Copy each entry below exactly. No images.

*** Opening PROVIDED MATERIAL ***

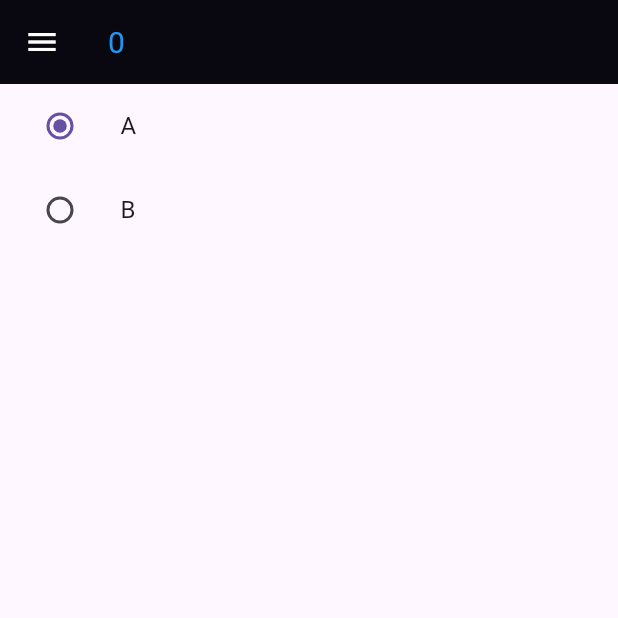
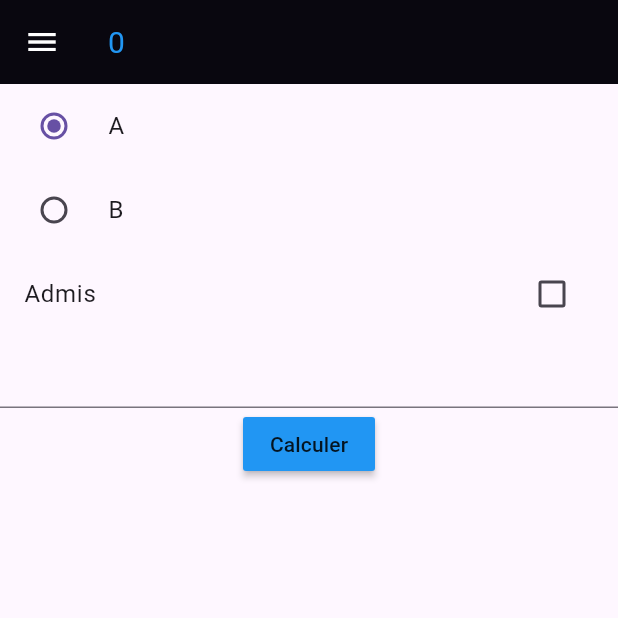
Before and after one commit to oughzal/DEVOAM_M208, a Flutter app: the screen it shows after launch, on a phone screen of 412 x 824 dp, the top half of it. Run offline on Flutter 3.47's test engine with Material 3 defaults, Android fonts, the phone set to English and light mode, and no system bars; missing offline and left inert: dart:ffi.

Commit message:
Intial Commit

```diff
--- a/lib/main.dart
+++ b/lib/main.dart
@@ -1,3 +1,5 @@
+import 'dart:ffi';
+
 import 'package:flutter/material.dart';
 
 void main() {
@@ -15,15 +17,22 @@ class _FirstAppState extends State<FirstApp> {
   int _var = 0;
   String text = "";
   TextEditingController controller = TextEditingController();
+  String? _selected = "A";
+  bool? checked = false;
+
+  void buttonOnPressed(){
+  print("Button pressed");
+  }
+
+  void _setSelected(String? value) {
+    print(value);
+    setState(() {
+      _selected = value;
+    });
+  }
 
   @override
   Widget build(BuildContext context) {
-    controller.text = "Test";
-    String _selected = "A";
-    void _setSelected(String? value){
-      print(value);
-      setState(() {_selected = value!!;});
-    }
     return MaterialApp(
         debugShowCheckedModeBanner: false,
         title: "First App",
@@ -44,20 +53,34 @@ class _FirstAppState extends State<FirstApp> {
             ),
           ),
           body: Column(children: [
-            ListTile(
+
+            RadioListTile(
                 title: Text("A"),
-                leading: Radio(
-                  value: "A",
-                  groupValue:_selected, onChanged:_setSelected
-                )
-               ),
-            ListTile(
-              title: Text("B"),
-                leading: Radio(
-                    value: "B",
-                    groupValue:_selected, onChanged:_setSelected
-                )
+                value: "A",
+                groupValue: _selected,
+                onChanged:_setSelected),
+            RadioListTile(
+                title: Text("B"),
+                value: "B",
+                groupValue: _selected,
+                onChanged:_setSelected),
+            CheckboxListTile(
+                title: Text("Admis"),
+                value: checked,
+                onChanged: (chk) {
+                  setState(() {
+                    checked = chk;
+                    print(checked);
+                  });
+                }),
+            TextField(
+              controller: controller,
             ),
+            MaterialButton(
+                color: Colors.blue,
+                onPressed: buttonOnPressed,
+                child: const Text("Calculer")
+            )
           ]),
         ));
   }
```
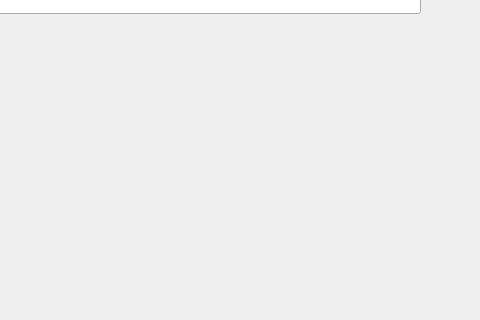
fantasy-mark/Summer, file src/ui/baseInfo.ui: the form before one commit; both pictures show x 960 to 1440 and y 480 to 800 of the 1440 by 800 pixel window.
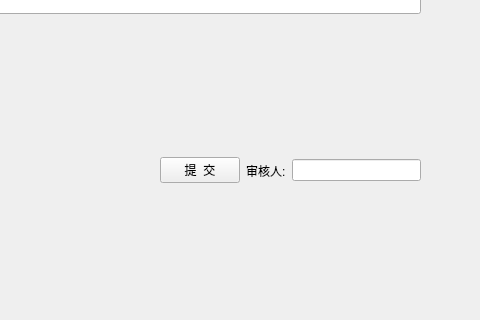
The form after the commit.

Diff of the .ui file:
```diff
--- a/src/ui/baseInfo.ui
+++ b/src/ui/baseInfo.ui
@@ -374,6 +374,35 @@
     </item>
    </layout>
   </widget>
+  <widget class="QWidget" name="horizontalLayoutWidget">
+   <property name="geometry">
+    <rect>
+     <x>1120</x>
+     <y>630</y>
+     <width>261</width>
+     <height>41</height>
+    </rect>
+   </property>
+   <layout class="QHBoxLayout" name="horizontalLayout">
+    <item>
+     <widget class="QPushButton" name="commitB">
+      <property name="text">
+       <string>提  交</string>
+      </property>
+     </widget>
+    </item>
+    <item>
+     <widget class="QLabel" name="label_27">
+      <property name="text">
+       <string>审核人:</string>
+      </property>
+     </widget>
+    </item>
+    <item>
+     <widget class="QLineEdit" name="lineEdit"/>
+    </item>
+   </layout>
+  </widget>
  </widget>
  <resources/>
  <connections/>
```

*** Closing PROVIDED MATERIAL ***

TASK ANSWER:
Before and after one commit to oughzal/DEVOAM_M208, a Flutter app: the screen it shows after launch, on a phone screen of 412 x 824 dp, the top half of it. Run offline on Flutter 3.47's test engine with Material 3 defaults, Android fonts, the phone set to English and light mode, and no system bars; missing offline and left inert: dart:ffi.

Commit message:
Intial Commit

```diff
--- a/lib/main.dart
+++ b/lib/main.dart
@@ -1,3 +1,5 @@
+import 'dart:ffi';
+
 import 'package:flutter/material.dart';
 
 void main() {
@@ -15,15 +17,22 @@ class _FirstAppState extends State<FirstApp> {
   int _var = 0;
   String text = "";
   TextEditingController controller = TextEditingController();
+  String? _selected = "A";
+  bool? checked = false;
+
+  void buttonOnPressed(){
+  print("Button pressed");
+  }
+
+  void _setSelected(String? value) {
+    print(value);
+    setState(() {
+      _selected = value;
+    });
+  }
 
   @override
   Widget build(BuildContext context) {
-    controller.text = "Test";
-    String _selected = "A";
-    void _setSelected(String? value){
-      print(value);
-      setState(() {_selected = value!!;});
-    }
     return MaterialApp(
         debugShowCheckedModeBanner: false,
         title: "First App",
@@ -44,20 +53,34 @@ class _FirstAppState extends State<FirstApp> {
             ),
           ),
           body: Column(children: [
-            ListTile(
+
+            RadioListTile(
                 title: Text("A"),
-                leading: Radio(
-                  value: "A",
-                  groupValue:_selected, onChanged:_setSelected
-                )
-               ),
-            ListTile(
-              title: Text("B"),
-                leading: Radio(
-                    value: "B",
-                    groupValue:_selected, onChanged:_setSelected
-                )
+                value: "A",
+                groupValue: _selected,
+                onChanged:_setSelected),
+            RadioListTile(
+                title: Text("B"),
+                value: "B",
+                groupValue: _selected,
+                onChanged:_setSelected),
+            CheckboxListTile(
+                title: Text("Admis"),
+                value: checked,
+                onChanged: (chk) {
+                  setState(() {
+                    checked = chk;
+                    print(checked);
+                  });
+                }),
+            TextField(
+              controller: controller,
             ),
+            MaterialButton(
+                color: Colors.blue,
+                onPressed: buttonOnPressed,
+                child: const Text("Calculer")
+            )
           ]),
         ));
   }
```
fantasy-mark/Summer, file src/ui/baseInfo.ui: the form before one commit; both pictures show x 960 to 1440 and y 480 to 800 of the 1440 by 800 pixel window.
The form after the commit.

Diff of the .ui file:
```diff
--- a/src/ui/baseInfo.ui
+++ b/src/ui/baseInfo.ui
@@ -374,6 +374,35 @@
     </item>
    </layout>
   </widget>
+  <widget class="QWidget" name="horizontalLayoutWidget">
+   <property name="geometry">
+    <rect>
+     <x>1120</x>
+     <y>630</y>
+     <width>261</width>
+     <height>41</height>
+    </rect>
+   </property>
+   <layout class="QHBoxLayout" name="horizontalLayout">
+    <item>
+     <widget class="QPushButton" name="commitB">
+      <property name="text">
+       <string>提  交</string>
+      </property>
+     </widget>
+    </item>
+    <item>
+     <widget class="QLabel" name="label_27">
+      <property name="text">
+       <string>审核人:</string>
+      </property>
+     </widget>
+    </item>
+    <item>
+     <widget class="QLineEdit" name="lineEdit"/>
+    </item>
+   </layout>
+  </widget>
  </widget>
  <resources/>
  <connections/>
```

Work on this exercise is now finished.